According to Frederic Jameson, modernism and postmodernism are cultural formations which accompany particular stages of capitalism. Jameson outlines three primary phases of capitalism which dictate particular cultural practices, including the production of art and literature:
- Market capitalism (18th – late 19th centuries) – Associated with realism.
- Monopoly Capitalism (late 19th – mid 20th centuries) – Associated with modernism.
- Multinational / Consumer Capitalism (current) – Associated with postmodernism.
Jameson claims that postmodernism is a new “cultural logic of capitalism,” that its fragmented image culture and aestheticization is part of a shift to a new global capitalism and that postmodernism is therefore not just another aesthetic style besides modernism but is a new cultural dominant.
Like Jameson’s characterization of postmodernism in terms of modes of production and technologies, the second facet, or definition, of postmodernism comes more from history and sociology than from literature or art history. This approach defines postmodernism as the name of an entire social formation, or set of social/historical attitudes; more precisely,this approach contrasts “postmodernity” with “modernity,” rather than “postmodernism” with “modernism.”
According to Jameson, pastiche is like the “imitation of a peculiar mask, speech in a dead language: but it is a neutral practice of such mimicry, without any of parody’s ulterior motives, amputated of the satiric impulse, devoid of laughter and of any conviction that alongside the abnormal tongue you have momentarily borrowed. . .Pastiche is thus blank parody, a statue with blind eyeballs.”
The difficulty of deriving new styles, accompanied by the lack of individualism, pushes society into a terminal repetition of lost styles. In other words, pastiche is the re-emergence and perpetuation of past modern cultural styles to the point of a stagnation and death of style. This repetition of modern styles does not, however, constitute a ‘style’ of its own.
The representation of past ideals and objectives through the appropriation of codified styles lead to what Jameson calls contemporary nostalgia culture. It is the collective desire for the images of a past one cannot retrieve that renders a definite ‘historicism’ in postmodern culture. Jameson sees this preoccupation with a sense of history as the result of a society in which nothing occurs. “This very triviality of everyday life in late capitalism is itself the desperate situation against which all the formal solutions, the strategies and subterfuges, of high culture as well as of mass culture, emerge: how to project the illusion that things still happen, that events still exist, that there are still stories to tell, in a situation in which the uniqueness and the irrevocability of private destinies and of individuality itself seem to have evaporated?”

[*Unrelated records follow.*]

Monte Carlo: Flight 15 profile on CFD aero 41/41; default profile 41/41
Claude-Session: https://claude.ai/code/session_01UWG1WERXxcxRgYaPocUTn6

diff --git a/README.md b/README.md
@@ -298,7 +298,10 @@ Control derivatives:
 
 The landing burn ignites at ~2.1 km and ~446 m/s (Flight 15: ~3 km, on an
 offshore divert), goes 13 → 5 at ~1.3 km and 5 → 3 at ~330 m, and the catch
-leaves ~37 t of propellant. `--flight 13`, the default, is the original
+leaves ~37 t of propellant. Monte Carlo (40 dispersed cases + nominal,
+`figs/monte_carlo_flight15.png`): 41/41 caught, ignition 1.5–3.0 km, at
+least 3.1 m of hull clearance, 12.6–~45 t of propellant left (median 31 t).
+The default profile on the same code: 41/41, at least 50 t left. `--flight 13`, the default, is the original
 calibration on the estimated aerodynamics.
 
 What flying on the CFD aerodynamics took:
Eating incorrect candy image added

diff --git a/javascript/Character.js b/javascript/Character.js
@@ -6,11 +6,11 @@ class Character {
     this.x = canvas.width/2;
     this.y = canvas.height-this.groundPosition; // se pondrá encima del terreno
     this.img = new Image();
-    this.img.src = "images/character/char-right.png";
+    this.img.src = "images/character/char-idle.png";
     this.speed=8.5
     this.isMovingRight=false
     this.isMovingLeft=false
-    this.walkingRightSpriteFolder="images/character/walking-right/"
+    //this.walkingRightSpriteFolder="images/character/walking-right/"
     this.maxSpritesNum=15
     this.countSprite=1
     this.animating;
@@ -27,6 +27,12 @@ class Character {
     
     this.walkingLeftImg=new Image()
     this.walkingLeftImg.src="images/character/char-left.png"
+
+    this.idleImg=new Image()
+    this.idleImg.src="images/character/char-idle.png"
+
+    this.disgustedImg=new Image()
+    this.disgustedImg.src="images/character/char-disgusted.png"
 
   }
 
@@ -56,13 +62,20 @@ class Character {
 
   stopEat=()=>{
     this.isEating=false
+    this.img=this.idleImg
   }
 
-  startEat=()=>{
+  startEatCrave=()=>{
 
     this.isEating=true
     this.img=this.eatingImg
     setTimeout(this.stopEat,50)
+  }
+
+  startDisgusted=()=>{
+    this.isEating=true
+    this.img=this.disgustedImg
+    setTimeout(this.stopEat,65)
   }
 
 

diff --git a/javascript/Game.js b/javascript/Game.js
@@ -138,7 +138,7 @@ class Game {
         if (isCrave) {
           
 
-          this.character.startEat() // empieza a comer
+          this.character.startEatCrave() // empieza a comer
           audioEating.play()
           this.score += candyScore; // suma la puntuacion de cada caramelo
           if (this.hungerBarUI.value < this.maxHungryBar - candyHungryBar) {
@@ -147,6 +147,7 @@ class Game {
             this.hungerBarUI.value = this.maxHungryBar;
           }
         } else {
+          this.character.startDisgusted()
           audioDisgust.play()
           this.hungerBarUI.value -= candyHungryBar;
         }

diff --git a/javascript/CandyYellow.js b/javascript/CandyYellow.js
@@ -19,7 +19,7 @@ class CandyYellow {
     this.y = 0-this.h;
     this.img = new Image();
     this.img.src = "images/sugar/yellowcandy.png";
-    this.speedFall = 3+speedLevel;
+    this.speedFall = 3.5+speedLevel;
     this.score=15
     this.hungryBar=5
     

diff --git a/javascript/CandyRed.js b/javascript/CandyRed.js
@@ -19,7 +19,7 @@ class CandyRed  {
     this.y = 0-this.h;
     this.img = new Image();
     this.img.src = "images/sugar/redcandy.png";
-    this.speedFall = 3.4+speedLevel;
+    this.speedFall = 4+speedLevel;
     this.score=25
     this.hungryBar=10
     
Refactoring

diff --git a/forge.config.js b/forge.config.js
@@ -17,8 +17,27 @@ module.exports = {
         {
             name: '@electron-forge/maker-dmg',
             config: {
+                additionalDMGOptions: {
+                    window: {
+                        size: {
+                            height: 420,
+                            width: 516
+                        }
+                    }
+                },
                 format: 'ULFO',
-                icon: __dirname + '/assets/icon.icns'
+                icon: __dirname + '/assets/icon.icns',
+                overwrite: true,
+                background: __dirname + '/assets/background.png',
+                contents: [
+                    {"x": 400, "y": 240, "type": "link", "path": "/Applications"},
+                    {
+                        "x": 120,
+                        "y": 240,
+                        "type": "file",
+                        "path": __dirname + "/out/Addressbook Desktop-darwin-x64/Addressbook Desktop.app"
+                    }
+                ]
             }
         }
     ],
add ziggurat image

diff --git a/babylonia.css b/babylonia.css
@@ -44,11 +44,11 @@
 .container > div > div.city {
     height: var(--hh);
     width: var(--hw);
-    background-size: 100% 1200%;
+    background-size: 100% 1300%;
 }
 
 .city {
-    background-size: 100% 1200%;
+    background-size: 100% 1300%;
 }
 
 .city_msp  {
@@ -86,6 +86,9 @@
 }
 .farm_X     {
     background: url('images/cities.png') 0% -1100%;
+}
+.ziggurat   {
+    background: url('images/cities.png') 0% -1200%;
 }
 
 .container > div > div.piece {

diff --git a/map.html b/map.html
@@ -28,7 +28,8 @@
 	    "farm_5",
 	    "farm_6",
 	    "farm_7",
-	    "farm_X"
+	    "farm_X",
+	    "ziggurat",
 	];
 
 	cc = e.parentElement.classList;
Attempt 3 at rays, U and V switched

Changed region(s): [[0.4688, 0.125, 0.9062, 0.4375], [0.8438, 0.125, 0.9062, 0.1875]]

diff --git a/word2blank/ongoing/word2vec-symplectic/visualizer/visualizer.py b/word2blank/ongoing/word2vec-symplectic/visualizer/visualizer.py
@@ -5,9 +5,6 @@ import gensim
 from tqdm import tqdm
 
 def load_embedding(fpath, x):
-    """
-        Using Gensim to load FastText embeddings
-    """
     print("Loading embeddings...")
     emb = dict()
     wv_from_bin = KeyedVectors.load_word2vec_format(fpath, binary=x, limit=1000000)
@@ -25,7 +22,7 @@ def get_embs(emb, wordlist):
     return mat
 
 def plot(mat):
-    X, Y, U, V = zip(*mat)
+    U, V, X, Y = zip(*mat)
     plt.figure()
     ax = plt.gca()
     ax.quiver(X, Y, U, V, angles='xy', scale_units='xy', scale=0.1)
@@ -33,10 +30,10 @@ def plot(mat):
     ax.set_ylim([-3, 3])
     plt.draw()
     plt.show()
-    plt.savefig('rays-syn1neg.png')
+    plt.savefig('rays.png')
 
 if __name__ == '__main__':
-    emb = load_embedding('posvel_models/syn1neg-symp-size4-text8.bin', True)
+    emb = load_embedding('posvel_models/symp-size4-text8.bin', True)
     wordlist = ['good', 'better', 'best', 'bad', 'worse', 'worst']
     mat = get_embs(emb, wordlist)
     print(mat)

Batman, for example, can be read as a nostalgic film for it does not represent one particular style or period but rather displays an array of many styles and periods to produce a nostalgic effect. Batman is a comic book hero that brings back memories of 1950s comic reading and at the same time the memory of the 1960s Batman television series.
Time, Space, and Schizophrenia
Crucial to Jameson’s understanding of the postmodern and his project of a cultural politics is the transition from a temporal logic to a spatial logic in postmodernism. The global capitalist or late capitalist culture is, as we have seen, what Jameson calls postmodernism. The spatialization of time is a result of the destruction of the temporality of the subject, of societies move towards schizophrenia. Time is an organizing system, a continuity within which the subject may situate him/herself as a unitary individual. Within multinational capitalism we find ourselves able only to map the globe.
However it is critical for the subject to be able to mentally or cognitively map him/herself within not only a geographically global system but also within a social one. Humans used to map themselves temporally within the scheme of history. However, as the subject becomes more fragmentary, as the subject approaches a society within which one finds the end of historicity, the ‘real’ diminishes while schizophrenia flourishes. Postmodernism was originally characterized by its refutation of the objective and totalizing truths of modernity; truths are deflated as one is left with nothing ‘real,’ just the empty shell of the contemplated referent and the subject and his/her contemplation. This “breakdown of the relationship between signifiers”, between the subject and how he/she contemplates the object, results in a schizophrenic reality.
Jameson, F. (1984). Postmodernism, or the cultural logic of late capitalism. New Left Review, 146.